  • Postdoctoral Fellowship, Mount Sinai School of Medicine, Manhattan, New York, USA
  • PhD in Chemical Engineering, University of Houston, Houston, USA
  • M.S in Chemical Engineering, Indian Institute of Science, Bangalore, India
  • B.Tech in Chemical and Electrochemical Engineering, Central Electrochemical Research Institute, Karaikudi, India

Awards & Fellowships

  • IEI Young Engineers Award, The Institution of Engineers (India), 2010
  • IIT Bombay Young Faculty Award, 2009
  • Best Fundamental Paper Award, STS-AIChE , 2006 & 2007
  • Office of Science Award, Department of Energy, 2005
  • Sigma Xi Best Engineering Graduate Poster Award


A list of publications is available in this link.

R&D Areas/Projects

  • Noise propagation during TNFα signaling in mammalian systems

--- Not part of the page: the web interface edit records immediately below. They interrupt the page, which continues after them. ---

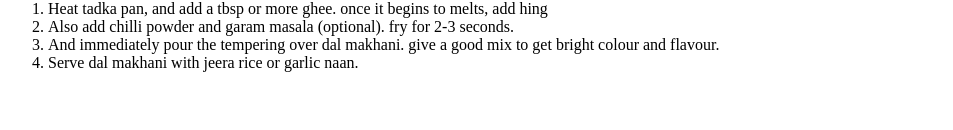
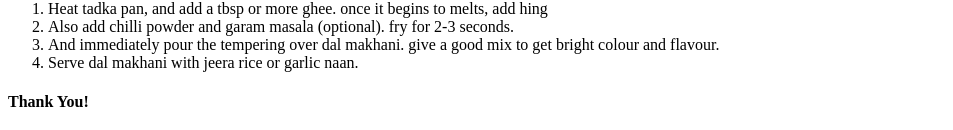
Before and after one commit to Gandhar9/odin-recipes, a plain HTML site: page recipes/Dal-Makhni.html in a window 1280 px wide. Shown: the part 1267-1397 px from the top of the page, without its empty margins (0-953 px from the left). Before the commit the page ends 1355 px from the top, so only its background shows below. Drawn offline with Linux system fonts and the light colour scheme.

Commit message:
../recipes/Dal-Makhni.html

```diff
--- a/recipes/Dal-Makhni.html
+++ b/recipes/Dal-Makhni.html
@@ -146,5 +146,6 @@
             Serve dal makhani with jeera rice or garlic naan.
         </li>
     </ol>
+    <h4>Thank You!</h4>
 </body>
 </html>
```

    Tumor necrosis factor – (TNFα), an important cytokine, is involved in mammalian innate and adaptive immune regulation and is used in cancer treatment. Dysregulation and overproduction of TNFα have been implicated in many human diseases. Signal transduction, that is a series of molecular events in immune cells triggered by TNFα is known to be both pro-apoptotic and pro-survival. The extent of propagation and distribution in the TNFα signaling pathway may decide the fate of a cell. Strategies to control noise propagation during TNFα signaling can significantly help in engineering a cell to exhibit a specific and favorable response. We conduct systems biology based high-throughput experimentation, and mathematical modeling and simulations to identify the entities and the associated mechanisms that may govern cellular response in the presence of noise following TNFα stimulation. In order to facilitate this study, using manual curation process we have initiated construction of a comprehensive TNFα signaling network.

    Construction and analysis of biological networks

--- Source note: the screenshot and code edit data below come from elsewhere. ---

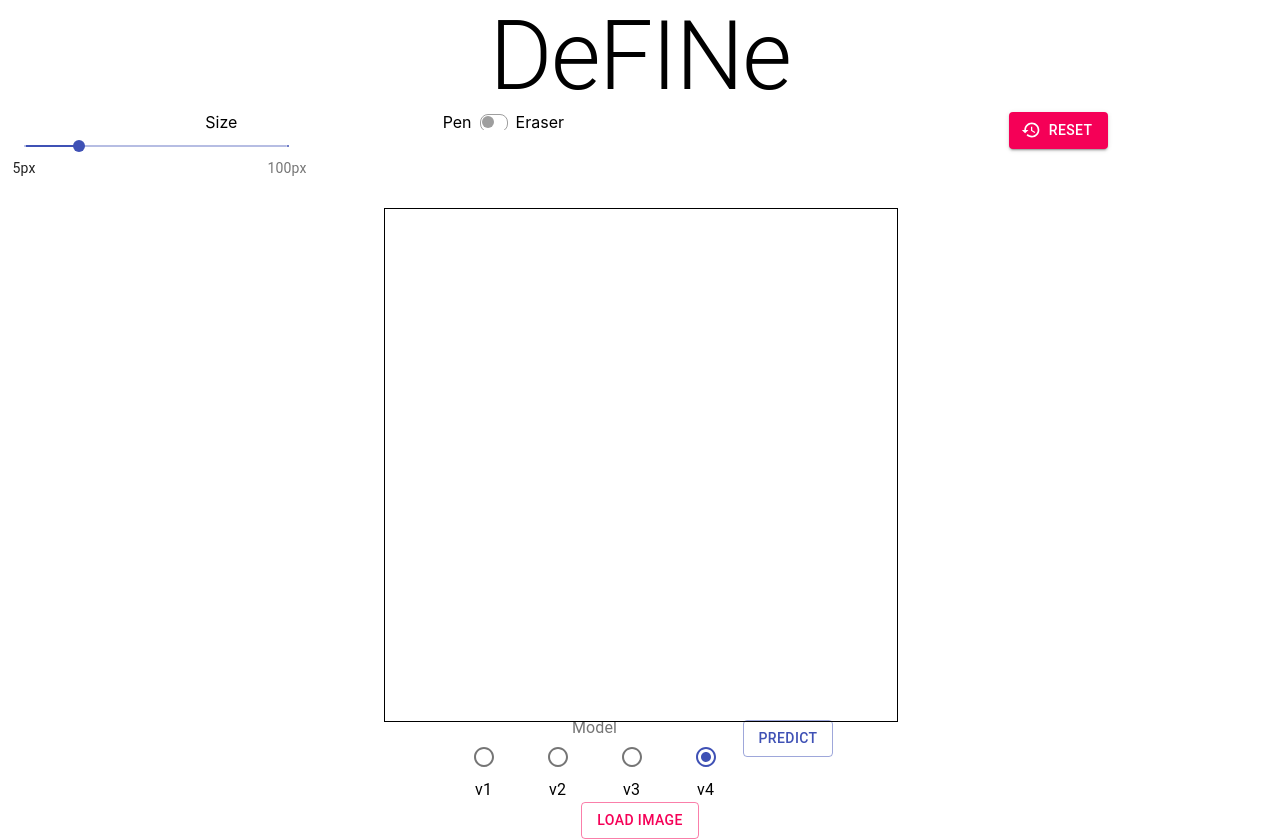
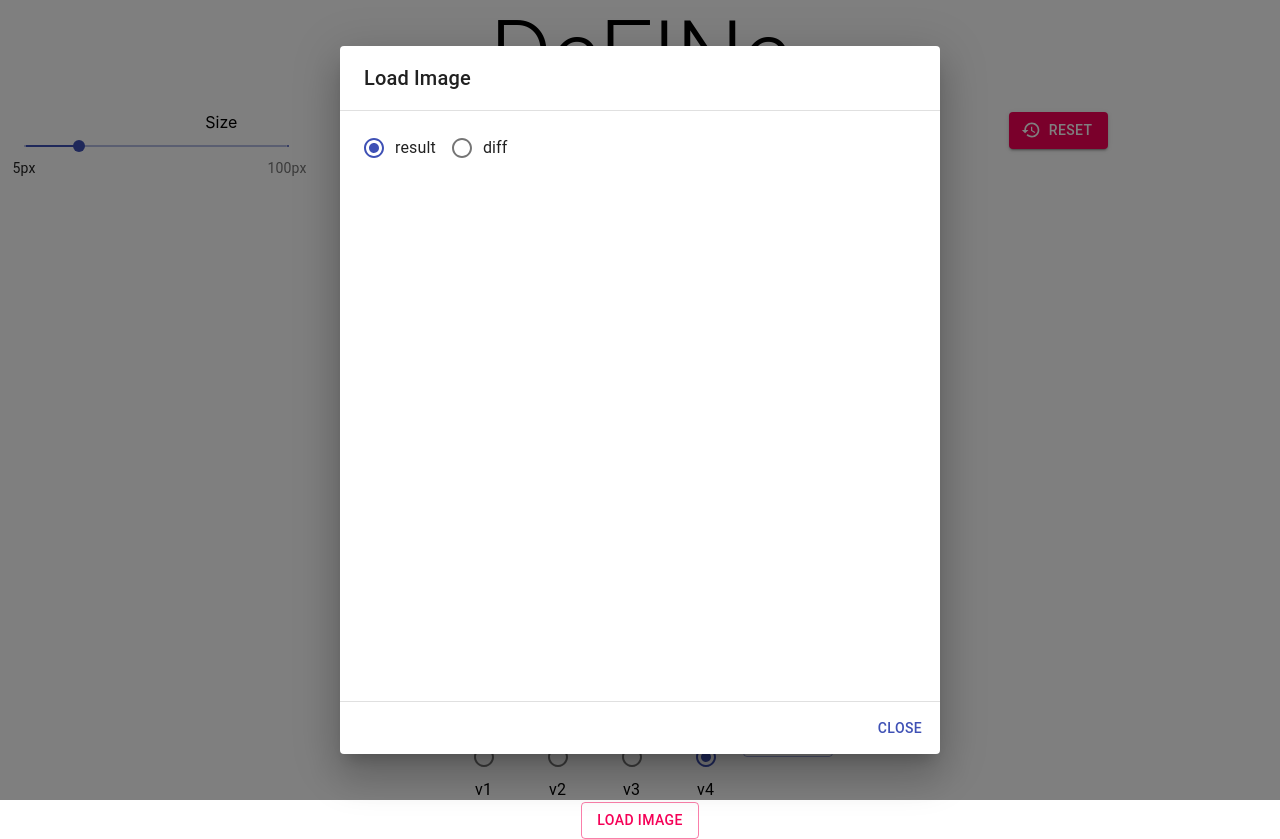
Before and after one commit to b4shy/FacialInpainting, a React (Create React App) app in the folder src/ui/: page / in a window 1280 px wide. Built offline with nearby package versions, Linux system fonts and the light colour scheme.

Commit message:
added diff in result

```diff
--- a/src/ui/src/components/predictionButton/index.js
+++ b/src/ui/src/components/predictionButton/index.js
@@ -18,12 +18,16 @@ export default class index extends Component {
         super(props);
         this.state = {
             isLoading: false,
-            dialogOpen: false,
-            model: "4"
+            dialogOpen: true,
+            model: "4",
+            prediction: [],
+            difference: [],
+            resultType: "result"
         };
         this.handleClose = this.handleClose.bind(this);
         this.canvasRef = React.createRef();
         this.handleModelChange = this.handleModelChange.bind(this);
+        this.handleResultTypeChange = this.handleResultTypeChange.bind(this);
     }
     async predict() {
         const editCanvas = this.props.editCanvas.current.canvasRef.current;
@@ -91,29 +95,53 @@ export default class index extends Component {
             })
         }).then(response => response.json())
             .then(response => {
-                this.setState({ isLoading: false });
-                console.log(response.image.length)
-                console.log(response)
-                console.log(response.image[0].length)
-                this.setState({ dialogOpen: true });
-
-
                 const canvas = this.canvasRef.current;
                 const ctx = canvas.getContext('2d');
 
                 var imgData = ctx.createImageData(canvas.width, canvas.height);
-                var k = 0;
+                var k, l = 0;
+                var data = [];
+                var difference = [];
                 for (var i = 0; i < canvas.height; i++) {
                     for (var j = 0; j < canvas.width; j++) {
-                        imgData.data[k++] = response.image[i][j][0];
-                        imgData.data[k++] = response.image[i][j][1];
-                        imgData.data[k++] = response.image[i][j][2];
-                        imgData.data[k++] = 255;
+                        data[k++] = response.image[i][j][0];
+                        data[k++] = response.image[i][j][1];
+                        data[k++] = response.image[i][j][2];
+                        data[k++] = 255;
+
+                        //difference image
+                        var pred_gray = 0.3 * response.image[i][j][0] + 0.6 * response.image[i][j][1] + 0.11 * response.image[i][j][2];
+                        var img_gray = 0.3 * newImage[i][j][0] + 0.6 * newImage[i][j][1] + 0.11 * newImage[i][j][2];
+                        difference[l++] = (img_gray - pred_gray) ** 2;
+
                     }
                 }
 
+                this.setState({ prediction: data })
+
+                //difference normalization:
+                var differenceImage = []
+                var k = 0;
+                var max = Math.max(difference);
+                for (var i = 0; i < difference.length; i++) {
+                    difference[i] = Math.floor((difference[i] / max) * 255);
+
+                    differenceImage[k++] = difference[i];
+                    differenceImage[k++] = difference[i];
+                    differenceImage[k++] = difference[i];
+                    differenceImage[k++] = 255;
+                }
+
+                this.setState({ difference: differenceImage });
+
+
                 ctx.clearRect(0, 0, canvas.width, canvas.height);
+                imgData.data = data;
                 ctx.putImageData(imgData, 0, 0);
+
+
+                this.setState({ isLoading: false });
+                this.setState({ dialogOpen: true });
             });
     }
 
@@ -124,6 +152,26 @@ export default class index extends Component {
 
     handleModelChange(event) {
         this.setState({ model: event.target.value });
+    };
+
+    handleResultTypeChange(event) {
+        this.setState({ resultType: event.target.value });
+
+        const canvas = this.canvasRef.current;
+        const ctx = canvas.getContext('2d');
+        var imgData = ctx.createImageData(canvas.width, canvas.height);
+        ctx.clearRect(0, 0, canvas.width, canvas.height);
+        if(event.target.value == "diff"){
+            for (let i = 0; i < imgData.data.length; i++) {
+                imgData.data[i] = this.state.difference[i];
+            }
+        }else{
+            for (let i = 0; i < imgData.data.length; i++) {
+                imgData.data[i] = this.state.prediction[i];
+            }
+        }
+        ctx.putImageData(imgData, 0, 0);
+
     };
 
     render() {
@@ -172,6 +220,20 @@ export default class index extends Component {
                         Load Image
                     </DialogTitle>
                     <DialogContent dividers>
+                        <FormControl component="fieldset">
+                            <RadioGroup value={this.state.resultType} onChange={this.handleResultTypeChange} row>
+                                <FormControlLabel
+                                    value="result"
+                                    control={<Radio color="primary" />}
+                                    label="result"
+                                />
+                                <FormControlLabel
+                                    value="diff"
+                                    control={<Radio color="primary" />}
+                                    label="diff"
+                                />
+                            </RadioGroup>
+                        </FormControl>
                         <canvas ref={this.canvasRef} height={IMAGE_SIZE.height} width={IMAGE_SIZE.width}></canvas>
                     </DialogContent>
                     <DialogActions>
```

    Cellular decision making and responses are orchestrated by complex molecular networks. As an aid to experimental and theoretical biological research, it is useful to distill information presented in various primary experimental literature and other databases relevant to these network into knowledgebases. We are currently developing strategies to construct, store and disseminate biological signaling networks. We are also developing novel computational biology based approaches for reconstruction of metabolic and regulatory networks. We use various systems biology approaches to analyze these constructed networks.

    Pattern formation in packed-bed reactors

    Packed-bed reactors (PBRs) are the workhorse of chemical industry. Spatiotemporal temperature patterns may form in PBRs during an exothermic catalytic reaction. These patterns can pose severe safety issues and are detrimental to the reactor performance. It is of practical importance to find out why and under what conditions spatiotemporal patterns form in PBRs. We conduct mathematical modeling and use non-linear analysis to understand the mechanisms and detect the conditions that may lead to pattern formation. Knowledge of the mechanisms and the conditions is useful for improved design and operation of PBRs.

PhD TA Topics

Courses Taught

  • CL663: Introduction to Systems Biology
  • CL242: Fundamentals of Heat and Mass Transfer
  • CL603: Advanced Reaction Engineering